What we’ve been doing isn’t working—only 30% of employees are engaged at work, according to Gallup.
As of 2015, millennials are already the dominant generation in the U.S. workforce. And according to a recent Gallup report called “How Millennials Want to Work and Live,” managers must change their leadership style when dealing with millennials.
To be successful, you need to learn what millennials need from their leader—and do your best to provide it:
Purpose. Millennials aren’t just after a paycheck—they want their careers to have meaning. Hold meetings with each team member to help them articulate their personal purpose statement. Then, help them see how it ties to your company’s larger purpose. During meetings, ask millennial employees to share how they contribute to your company’s mission and vision.

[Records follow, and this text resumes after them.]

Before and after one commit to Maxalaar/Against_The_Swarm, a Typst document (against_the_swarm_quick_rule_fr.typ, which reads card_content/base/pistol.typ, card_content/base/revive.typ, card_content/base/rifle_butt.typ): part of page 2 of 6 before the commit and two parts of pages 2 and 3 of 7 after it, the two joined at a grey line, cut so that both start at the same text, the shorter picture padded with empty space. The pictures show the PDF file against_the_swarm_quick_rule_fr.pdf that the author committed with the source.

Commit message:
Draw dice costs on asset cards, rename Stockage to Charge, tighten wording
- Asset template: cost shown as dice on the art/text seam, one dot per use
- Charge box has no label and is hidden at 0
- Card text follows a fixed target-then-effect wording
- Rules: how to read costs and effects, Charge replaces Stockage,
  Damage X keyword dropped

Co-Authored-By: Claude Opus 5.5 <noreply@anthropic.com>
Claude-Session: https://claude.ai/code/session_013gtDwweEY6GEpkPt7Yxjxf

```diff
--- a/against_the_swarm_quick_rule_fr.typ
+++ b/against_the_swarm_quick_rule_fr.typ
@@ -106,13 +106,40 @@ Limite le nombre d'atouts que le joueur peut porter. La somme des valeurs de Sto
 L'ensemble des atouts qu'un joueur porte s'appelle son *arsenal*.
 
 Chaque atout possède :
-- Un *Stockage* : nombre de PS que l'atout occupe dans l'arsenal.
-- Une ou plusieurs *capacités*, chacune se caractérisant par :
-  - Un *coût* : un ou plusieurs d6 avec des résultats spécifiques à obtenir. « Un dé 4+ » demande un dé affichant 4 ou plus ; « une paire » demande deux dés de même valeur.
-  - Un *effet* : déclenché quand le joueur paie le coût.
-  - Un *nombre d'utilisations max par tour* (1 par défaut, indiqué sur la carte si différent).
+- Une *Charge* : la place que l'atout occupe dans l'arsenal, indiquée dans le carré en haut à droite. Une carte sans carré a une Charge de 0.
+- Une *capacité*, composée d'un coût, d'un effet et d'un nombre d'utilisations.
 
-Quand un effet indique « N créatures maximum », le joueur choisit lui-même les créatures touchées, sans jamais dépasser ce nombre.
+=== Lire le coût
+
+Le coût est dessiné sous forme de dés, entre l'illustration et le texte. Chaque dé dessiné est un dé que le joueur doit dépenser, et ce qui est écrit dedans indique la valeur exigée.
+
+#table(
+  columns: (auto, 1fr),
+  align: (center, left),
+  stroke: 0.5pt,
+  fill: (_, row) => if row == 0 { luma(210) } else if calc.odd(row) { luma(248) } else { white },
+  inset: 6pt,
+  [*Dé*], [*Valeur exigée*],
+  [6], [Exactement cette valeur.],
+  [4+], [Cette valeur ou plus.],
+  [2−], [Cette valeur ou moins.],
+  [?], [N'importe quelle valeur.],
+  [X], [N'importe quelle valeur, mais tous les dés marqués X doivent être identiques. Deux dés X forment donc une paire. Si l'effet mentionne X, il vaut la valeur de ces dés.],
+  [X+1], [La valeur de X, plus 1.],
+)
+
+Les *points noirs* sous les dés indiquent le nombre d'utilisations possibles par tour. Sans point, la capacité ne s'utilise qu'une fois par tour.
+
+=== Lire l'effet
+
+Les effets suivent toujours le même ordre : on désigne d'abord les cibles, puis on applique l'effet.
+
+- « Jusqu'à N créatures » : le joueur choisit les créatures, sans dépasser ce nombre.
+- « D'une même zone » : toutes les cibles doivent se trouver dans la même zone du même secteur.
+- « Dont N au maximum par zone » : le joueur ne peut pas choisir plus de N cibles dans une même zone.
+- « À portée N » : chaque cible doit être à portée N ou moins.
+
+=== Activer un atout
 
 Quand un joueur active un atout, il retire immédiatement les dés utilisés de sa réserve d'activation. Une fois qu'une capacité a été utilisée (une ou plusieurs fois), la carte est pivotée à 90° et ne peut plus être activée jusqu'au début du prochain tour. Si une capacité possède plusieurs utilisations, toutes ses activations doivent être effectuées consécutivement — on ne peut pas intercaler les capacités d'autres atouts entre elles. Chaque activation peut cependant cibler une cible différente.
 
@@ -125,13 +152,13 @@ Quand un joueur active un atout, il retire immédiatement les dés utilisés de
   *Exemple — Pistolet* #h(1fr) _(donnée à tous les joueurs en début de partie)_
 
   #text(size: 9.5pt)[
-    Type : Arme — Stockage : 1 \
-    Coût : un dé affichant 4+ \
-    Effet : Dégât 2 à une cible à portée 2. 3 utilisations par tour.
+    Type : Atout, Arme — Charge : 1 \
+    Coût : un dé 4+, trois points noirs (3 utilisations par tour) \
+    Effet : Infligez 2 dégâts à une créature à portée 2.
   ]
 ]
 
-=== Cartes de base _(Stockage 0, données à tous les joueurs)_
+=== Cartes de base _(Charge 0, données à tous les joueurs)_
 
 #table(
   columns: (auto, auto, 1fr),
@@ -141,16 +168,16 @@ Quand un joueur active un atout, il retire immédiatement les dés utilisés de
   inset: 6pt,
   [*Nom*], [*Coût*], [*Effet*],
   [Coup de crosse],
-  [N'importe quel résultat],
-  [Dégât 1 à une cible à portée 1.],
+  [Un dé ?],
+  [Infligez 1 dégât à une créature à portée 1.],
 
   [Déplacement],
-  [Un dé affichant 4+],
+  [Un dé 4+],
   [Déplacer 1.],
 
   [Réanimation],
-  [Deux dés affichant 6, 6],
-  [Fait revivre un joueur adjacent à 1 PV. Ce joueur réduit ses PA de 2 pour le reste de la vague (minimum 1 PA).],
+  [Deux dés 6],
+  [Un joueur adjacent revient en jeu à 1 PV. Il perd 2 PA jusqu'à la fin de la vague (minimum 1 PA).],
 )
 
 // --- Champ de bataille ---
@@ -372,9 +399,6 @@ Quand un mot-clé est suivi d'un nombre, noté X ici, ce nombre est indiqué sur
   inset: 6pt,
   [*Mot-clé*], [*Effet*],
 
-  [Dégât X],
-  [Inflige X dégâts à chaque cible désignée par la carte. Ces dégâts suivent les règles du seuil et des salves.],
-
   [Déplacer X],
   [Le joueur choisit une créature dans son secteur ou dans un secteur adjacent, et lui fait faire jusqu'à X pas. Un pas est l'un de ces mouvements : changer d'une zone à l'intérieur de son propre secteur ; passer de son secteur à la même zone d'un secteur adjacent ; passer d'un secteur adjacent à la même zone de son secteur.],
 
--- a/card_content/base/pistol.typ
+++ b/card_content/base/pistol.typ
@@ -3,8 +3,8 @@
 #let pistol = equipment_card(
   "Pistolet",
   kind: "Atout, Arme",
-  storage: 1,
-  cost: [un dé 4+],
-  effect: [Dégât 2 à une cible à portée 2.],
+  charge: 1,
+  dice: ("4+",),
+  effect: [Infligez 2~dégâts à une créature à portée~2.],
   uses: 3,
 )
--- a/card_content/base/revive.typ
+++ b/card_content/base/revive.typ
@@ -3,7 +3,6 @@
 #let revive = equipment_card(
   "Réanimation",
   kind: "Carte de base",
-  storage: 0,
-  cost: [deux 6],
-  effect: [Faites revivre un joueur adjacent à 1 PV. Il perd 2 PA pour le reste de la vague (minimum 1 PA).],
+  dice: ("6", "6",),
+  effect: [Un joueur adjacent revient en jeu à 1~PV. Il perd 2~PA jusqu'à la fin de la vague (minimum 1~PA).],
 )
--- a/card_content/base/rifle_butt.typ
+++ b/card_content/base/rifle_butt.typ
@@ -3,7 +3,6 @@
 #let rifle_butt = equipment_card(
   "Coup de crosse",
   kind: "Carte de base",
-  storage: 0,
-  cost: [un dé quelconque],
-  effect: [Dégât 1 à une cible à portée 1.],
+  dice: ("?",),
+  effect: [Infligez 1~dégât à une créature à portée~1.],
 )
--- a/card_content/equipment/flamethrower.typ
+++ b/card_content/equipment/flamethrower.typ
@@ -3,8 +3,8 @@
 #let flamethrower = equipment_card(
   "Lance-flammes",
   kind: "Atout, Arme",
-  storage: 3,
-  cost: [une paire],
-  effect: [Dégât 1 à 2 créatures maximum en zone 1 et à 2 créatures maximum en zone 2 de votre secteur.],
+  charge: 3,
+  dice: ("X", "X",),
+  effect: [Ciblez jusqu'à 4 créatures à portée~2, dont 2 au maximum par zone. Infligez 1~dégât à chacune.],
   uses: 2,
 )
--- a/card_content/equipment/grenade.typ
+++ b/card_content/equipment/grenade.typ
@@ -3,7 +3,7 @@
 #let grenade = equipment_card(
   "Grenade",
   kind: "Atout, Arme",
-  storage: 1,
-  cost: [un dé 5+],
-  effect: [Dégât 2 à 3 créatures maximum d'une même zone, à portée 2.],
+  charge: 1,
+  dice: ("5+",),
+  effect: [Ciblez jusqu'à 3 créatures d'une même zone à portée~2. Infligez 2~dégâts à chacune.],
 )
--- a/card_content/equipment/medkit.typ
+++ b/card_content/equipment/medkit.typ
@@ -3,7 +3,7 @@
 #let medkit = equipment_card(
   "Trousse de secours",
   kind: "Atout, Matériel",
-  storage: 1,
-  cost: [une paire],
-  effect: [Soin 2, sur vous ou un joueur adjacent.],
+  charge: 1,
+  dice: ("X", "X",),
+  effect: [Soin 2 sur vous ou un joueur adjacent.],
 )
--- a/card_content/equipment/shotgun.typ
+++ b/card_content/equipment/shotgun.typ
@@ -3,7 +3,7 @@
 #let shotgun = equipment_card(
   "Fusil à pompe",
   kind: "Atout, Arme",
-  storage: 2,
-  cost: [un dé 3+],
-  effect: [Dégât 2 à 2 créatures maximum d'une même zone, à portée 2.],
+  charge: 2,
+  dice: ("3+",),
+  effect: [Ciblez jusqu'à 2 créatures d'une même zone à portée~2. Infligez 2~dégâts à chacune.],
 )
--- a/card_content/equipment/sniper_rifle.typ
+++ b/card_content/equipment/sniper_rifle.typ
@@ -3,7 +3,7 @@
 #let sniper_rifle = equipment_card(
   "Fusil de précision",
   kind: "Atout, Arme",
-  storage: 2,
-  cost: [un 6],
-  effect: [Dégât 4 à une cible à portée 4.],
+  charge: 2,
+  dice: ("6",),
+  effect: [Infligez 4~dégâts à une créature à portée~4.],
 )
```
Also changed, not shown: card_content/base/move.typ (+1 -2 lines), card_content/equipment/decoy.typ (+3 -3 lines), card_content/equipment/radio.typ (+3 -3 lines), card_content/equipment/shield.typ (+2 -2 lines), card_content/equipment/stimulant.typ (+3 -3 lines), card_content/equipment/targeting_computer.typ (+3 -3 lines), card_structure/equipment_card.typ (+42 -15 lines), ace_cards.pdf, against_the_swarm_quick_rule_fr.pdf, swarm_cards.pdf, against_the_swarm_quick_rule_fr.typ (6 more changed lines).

Growth. Millennials want to learn. Hold monthly development conversations with each team member in which you ask open-ended questions that lead them to reflect on their successes and challenges. Then, develop a plan to help them achieve their goals.
A coach, not a boss. This means letting millennials find their own way of doing things, and guiding them by asking open-ended questions that enable them to think things through on their own. Set clear expectations for the results you require, keep them up to date on priorities and then hold them accountable.
Validation. Give millennial employees regular contact to provide coaching and show you care. The annual performance review should serve as a brief summary of many frequent prior discussions, not the sole point of contact.
Balance. Baby boomers left work at work, home at home. But who can truly divest themselves of the thoughts, feelings and emotions associated with the two major areas of our lives? Millennials know this approach isn’t effective—they want integration. Take time to get to know them personally.
Keith Baldwin is a Gallup-certified strengths coach and the author of “Light Your Fire: How Leveraging Strengths will Inspire You and Your Team Members Towards Skyrocketing Success!”
Glass Half Full
We’ve been brainwashed to focus on weaknesses. A much more effective approach with millennial team members is to teach them how to manage their weaknesses, but focus on what they’re good at.
Consider giving your younger employees a strengths assessment. Then, hold ongoing discussions with the whole team to help everyone learn how to leverage their own unique strengths. —K.B.